YOUR OBJECTIVE
Within the records below, find each line that holds the string "ffffff", then copy it.

Change detection outputs:

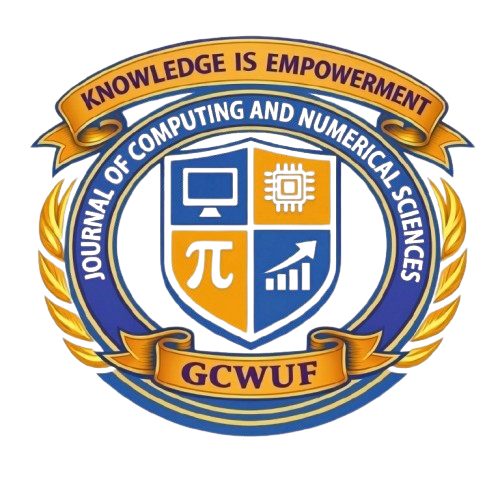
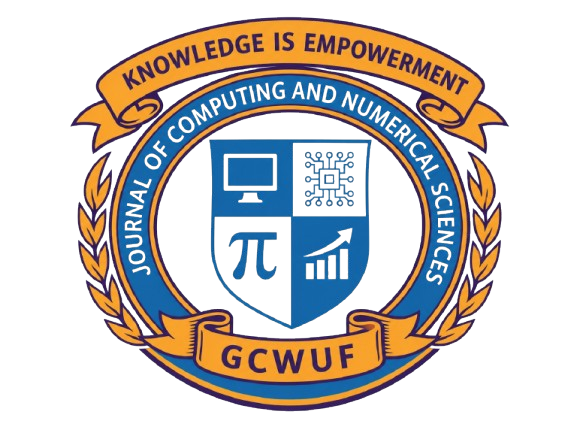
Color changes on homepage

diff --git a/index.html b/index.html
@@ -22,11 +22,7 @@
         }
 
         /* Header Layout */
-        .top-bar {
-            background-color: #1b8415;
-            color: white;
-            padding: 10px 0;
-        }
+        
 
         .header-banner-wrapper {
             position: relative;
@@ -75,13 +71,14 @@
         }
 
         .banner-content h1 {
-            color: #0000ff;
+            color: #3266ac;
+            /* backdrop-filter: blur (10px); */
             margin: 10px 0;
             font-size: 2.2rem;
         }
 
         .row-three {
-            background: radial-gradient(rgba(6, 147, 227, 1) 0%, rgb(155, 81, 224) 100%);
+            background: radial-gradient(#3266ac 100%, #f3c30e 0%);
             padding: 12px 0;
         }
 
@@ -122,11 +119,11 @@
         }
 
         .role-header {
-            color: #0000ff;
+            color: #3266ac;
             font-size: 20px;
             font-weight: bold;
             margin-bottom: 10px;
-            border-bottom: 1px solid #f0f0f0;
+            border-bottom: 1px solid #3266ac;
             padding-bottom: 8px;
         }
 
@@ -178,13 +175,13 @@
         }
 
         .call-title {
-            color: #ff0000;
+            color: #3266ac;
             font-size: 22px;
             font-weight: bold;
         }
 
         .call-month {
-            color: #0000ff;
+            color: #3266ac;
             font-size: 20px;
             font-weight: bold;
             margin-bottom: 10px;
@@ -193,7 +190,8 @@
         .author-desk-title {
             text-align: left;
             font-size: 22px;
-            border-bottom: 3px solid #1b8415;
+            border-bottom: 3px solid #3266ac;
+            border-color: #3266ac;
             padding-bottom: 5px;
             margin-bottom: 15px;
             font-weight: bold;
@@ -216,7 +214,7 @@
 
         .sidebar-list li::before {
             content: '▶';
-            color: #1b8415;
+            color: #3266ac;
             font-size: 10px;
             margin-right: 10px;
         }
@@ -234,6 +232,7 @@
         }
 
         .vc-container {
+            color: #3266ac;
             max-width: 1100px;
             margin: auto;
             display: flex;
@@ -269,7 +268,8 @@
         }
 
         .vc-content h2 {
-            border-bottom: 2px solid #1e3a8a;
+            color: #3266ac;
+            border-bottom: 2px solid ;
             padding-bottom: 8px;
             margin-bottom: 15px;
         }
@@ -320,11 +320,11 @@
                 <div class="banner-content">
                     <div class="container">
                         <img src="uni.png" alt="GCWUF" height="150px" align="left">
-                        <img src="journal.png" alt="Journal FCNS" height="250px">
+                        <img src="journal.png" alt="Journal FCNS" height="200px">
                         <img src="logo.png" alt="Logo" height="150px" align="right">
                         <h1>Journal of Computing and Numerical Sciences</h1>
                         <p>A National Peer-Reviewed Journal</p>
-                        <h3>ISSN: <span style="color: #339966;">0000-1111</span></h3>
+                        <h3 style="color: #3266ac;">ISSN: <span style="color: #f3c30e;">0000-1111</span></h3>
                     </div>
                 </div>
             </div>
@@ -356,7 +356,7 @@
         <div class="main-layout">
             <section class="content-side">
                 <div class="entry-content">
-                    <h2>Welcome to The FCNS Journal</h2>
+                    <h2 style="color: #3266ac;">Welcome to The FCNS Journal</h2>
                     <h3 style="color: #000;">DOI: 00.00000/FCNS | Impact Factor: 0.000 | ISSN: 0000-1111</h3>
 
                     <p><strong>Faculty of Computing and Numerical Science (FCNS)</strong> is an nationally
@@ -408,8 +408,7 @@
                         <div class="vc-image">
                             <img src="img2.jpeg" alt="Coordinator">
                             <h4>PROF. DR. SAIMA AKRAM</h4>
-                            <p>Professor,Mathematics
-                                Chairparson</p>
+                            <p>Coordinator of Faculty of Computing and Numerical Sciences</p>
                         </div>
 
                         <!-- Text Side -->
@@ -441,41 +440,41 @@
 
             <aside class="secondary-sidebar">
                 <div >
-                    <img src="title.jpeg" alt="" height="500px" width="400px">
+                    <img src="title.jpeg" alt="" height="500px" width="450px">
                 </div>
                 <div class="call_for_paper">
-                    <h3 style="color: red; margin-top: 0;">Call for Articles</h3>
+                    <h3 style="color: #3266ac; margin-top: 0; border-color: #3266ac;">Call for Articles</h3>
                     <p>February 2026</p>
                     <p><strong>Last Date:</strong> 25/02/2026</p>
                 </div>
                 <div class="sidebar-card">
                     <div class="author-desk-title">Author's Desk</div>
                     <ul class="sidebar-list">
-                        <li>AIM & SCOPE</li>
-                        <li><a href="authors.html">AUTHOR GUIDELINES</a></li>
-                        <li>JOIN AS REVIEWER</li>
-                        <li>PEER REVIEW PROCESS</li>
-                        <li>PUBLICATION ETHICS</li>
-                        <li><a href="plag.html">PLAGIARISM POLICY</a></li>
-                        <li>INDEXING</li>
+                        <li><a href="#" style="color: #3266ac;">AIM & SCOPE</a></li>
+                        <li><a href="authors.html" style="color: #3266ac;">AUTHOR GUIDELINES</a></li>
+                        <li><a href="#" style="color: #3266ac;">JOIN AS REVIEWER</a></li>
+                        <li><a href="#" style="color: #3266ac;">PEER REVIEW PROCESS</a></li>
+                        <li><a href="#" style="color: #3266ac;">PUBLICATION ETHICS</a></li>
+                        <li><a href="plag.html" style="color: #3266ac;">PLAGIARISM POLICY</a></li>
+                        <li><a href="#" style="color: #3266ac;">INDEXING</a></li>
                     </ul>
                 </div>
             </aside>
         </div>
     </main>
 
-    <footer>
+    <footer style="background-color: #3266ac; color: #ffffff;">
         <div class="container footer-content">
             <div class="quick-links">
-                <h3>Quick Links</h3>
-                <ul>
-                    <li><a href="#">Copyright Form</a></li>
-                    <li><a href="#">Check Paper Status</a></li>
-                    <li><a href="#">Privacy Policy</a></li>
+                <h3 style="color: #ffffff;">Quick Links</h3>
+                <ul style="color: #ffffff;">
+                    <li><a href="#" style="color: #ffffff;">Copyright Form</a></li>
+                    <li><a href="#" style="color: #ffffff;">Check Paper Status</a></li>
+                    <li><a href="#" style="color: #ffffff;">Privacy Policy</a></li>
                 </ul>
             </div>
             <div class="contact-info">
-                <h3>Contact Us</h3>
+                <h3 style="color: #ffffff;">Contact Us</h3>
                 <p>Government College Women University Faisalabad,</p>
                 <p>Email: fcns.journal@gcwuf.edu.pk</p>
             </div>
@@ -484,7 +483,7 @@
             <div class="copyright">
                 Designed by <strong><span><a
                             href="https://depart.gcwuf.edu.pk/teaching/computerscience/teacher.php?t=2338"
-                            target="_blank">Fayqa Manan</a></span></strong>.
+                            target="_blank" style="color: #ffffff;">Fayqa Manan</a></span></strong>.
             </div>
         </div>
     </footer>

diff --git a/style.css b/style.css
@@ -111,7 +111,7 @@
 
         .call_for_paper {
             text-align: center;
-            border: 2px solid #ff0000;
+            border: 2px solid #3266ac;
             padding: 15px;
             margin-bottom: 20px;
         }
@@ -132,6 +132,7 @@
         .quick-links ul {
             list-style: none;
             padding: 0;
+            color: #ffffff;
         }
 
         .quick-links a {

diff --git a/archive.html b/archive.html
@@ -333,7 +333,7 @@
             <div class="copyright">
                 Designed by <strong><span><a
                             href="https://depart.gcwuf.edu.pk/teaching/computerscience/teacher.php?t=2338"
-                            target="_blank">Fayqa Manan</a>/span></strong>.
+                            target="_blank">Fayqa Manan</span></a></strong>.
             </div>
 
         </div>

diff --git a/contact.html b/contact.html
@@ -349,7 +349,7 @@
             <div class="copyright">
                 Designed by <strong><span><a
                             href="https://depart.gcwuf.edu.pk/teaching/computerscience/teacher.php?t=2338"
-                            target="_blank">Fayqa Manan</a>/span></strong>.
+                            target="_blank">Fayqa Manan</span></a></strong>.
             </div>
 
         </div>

RESULT OF THIS TASK
+    <footer style="background-color: #3266ac; color: #ffffff;">
+                <h3 style="color: #ffffff;">Quick Links</h3>
+                <ul style="color: #ffffff;">
+                    <li><a href="#" style="color: #ffffff;">Copyright Form</a></li>
+                    <li><a href="#" style="color: #ffffff;">Check Paper Status</a></li>
+                    <li><a href="#" style="color: #ffffff;">Privacy Policy</a></li>
+                <h3 style="color: #ffffff;">Contact Us</h3>
+                            target="_blank" style="color: #ffffff;">Fayqa Manan</a></span></strong>.
+            color: #ffffff;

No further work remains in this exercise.